In “The One About Sace,” Franklin recounts a personal conversation with such specificity one can only assume she actually did have a first date with a guy who likes Nas but also quotes Friends.
“After the Storm” beautifully captures the longing for human connection that all Houstonians felt after Harvey. The song conveys a keen sense of catharsis as it breathes and smells with the simple refrain, “I wanna see you, I wanna see you, I wanna see you after the storm.”
“What You Said” is a disco-funk exploration of the simple truth at the center of many-a-lovers’ quarrels: “It’s not what you said it’s how you said it; it’s not what you did, it’s how you did it.”
The mothers of each of the band members sweetly introduce themselves in “A Word From Our Mammas,” which preludes “Mammas,” the musical equivalent of Valentine’s Day candy hearts. A tribute to the one who “loved you before you even had your name,” this track implores listeners to call their mothers, asking, “Do you know how loved you are?” The blissful piano vamps keep the song grooving along cooly. Despite its treacly premise, it’s a highlight of the album.
The sincerity of “Mammas” is immediately countered by the absurdity of “Bernard’s Interlude,” in which Bun B cheekily dubs himself a “practitioner of interludes” and then proceeds to give a master class in just that.
The album concludes with “Won’t Be Here Tomorrow,” a rousing gospel anthem that has Franklin yearning to the rafters, backed by strings, a choir, and the works.
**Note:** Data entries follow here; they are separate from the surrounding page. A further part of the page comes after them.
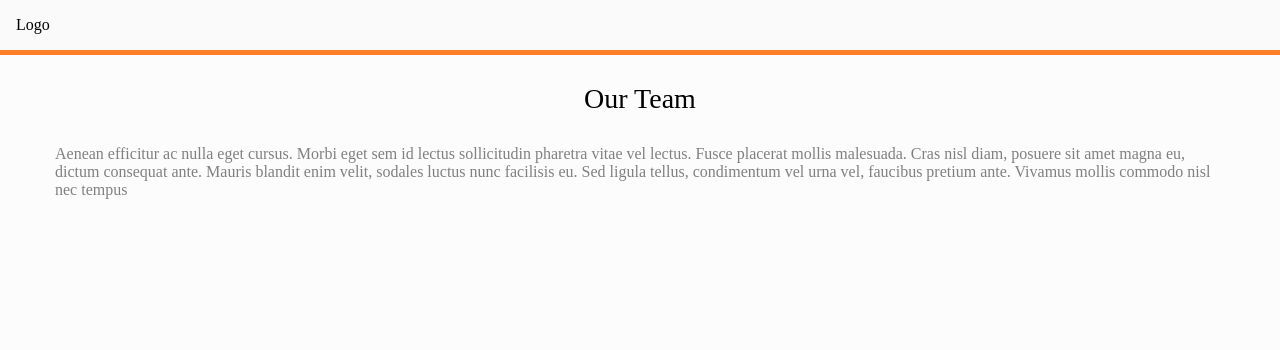
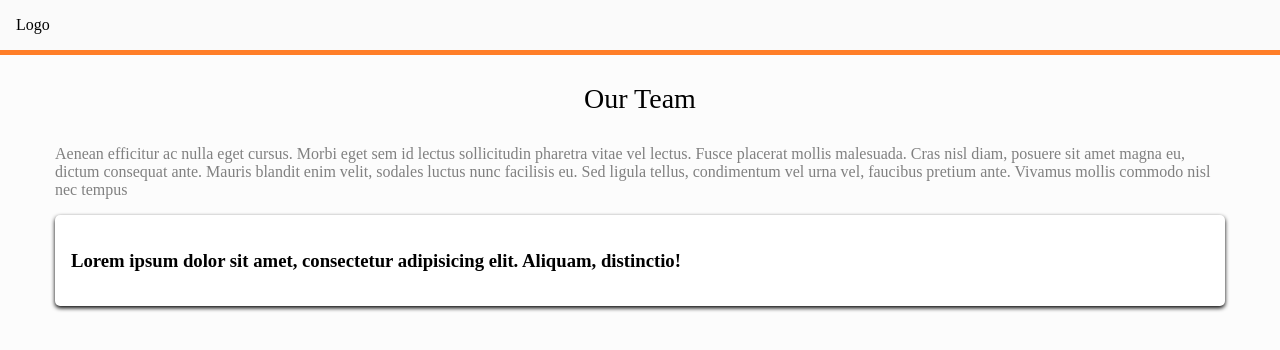
Before and after one commit to tarekgabarin/technical_test, a React (Create React App) app: page / in a window 1280 px wide. Shown: the top 350 px of the page. Built offline with nearby package versions, Linux system fonts and the light colour scheme.

Commit message:
added shadows to card component

```diff
--- a/src/components/Card/Card.js
+++ b/src/components/Card/Card.js
@@ -0,0 +1,25 @@
+import styled from 'styled-components';
+import React from 'react';
+///import PlaceholderImage from '../../utils/images/placeholder'
+
+const Card = styled.div`
+    display: flex;
+    -webkit-flex-direction: row;
+    flex-direction: row;
+    padding: 1em;
+    opacity: 100%;
+    box-shadow: 0px 2px 4px 0px;
+    border-radius: 5px;
+    background-color: #FFFF;
+`
+function CardComponent (){
+
+    return (
+        <Card>
+        <h1>Lorem ipsum dolor sit amet, consectetur adipisicing elit. Aliquam, distinctio!</h1>
+        </Card>
+    )
+
+}
+
+export default CardComponent
--- a/src/pages/AboutPage/AboutPage.js
+++ b/src/pages/AboutPage/AboutPage.js
@@ -1,6 +1,7 @@
 import React  from 'react';
 import styled from 'styled-components';
 import Header from '../../components/Header/Header'
+import Card from '../../components/Card/Card'
 
 const Title = styled.span`
     text-align: center;
@@ -39,7 +40,13 @@ function AboutPage(){
                         </IntroText>
                     </div>
 
+                    <div>
 
+                        <Card>
+
+                        </Card>
+
+                    </div>
 
 
                 </div>
```
Also changed, not shown: src/utils/images/placeholder.png (added).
It’s hard not to overuse the word “soulful” when talking about The Suffers, but sometimes, there is no more appropriate adjective. The song is a big fat exclamation point at the end of a masterful album.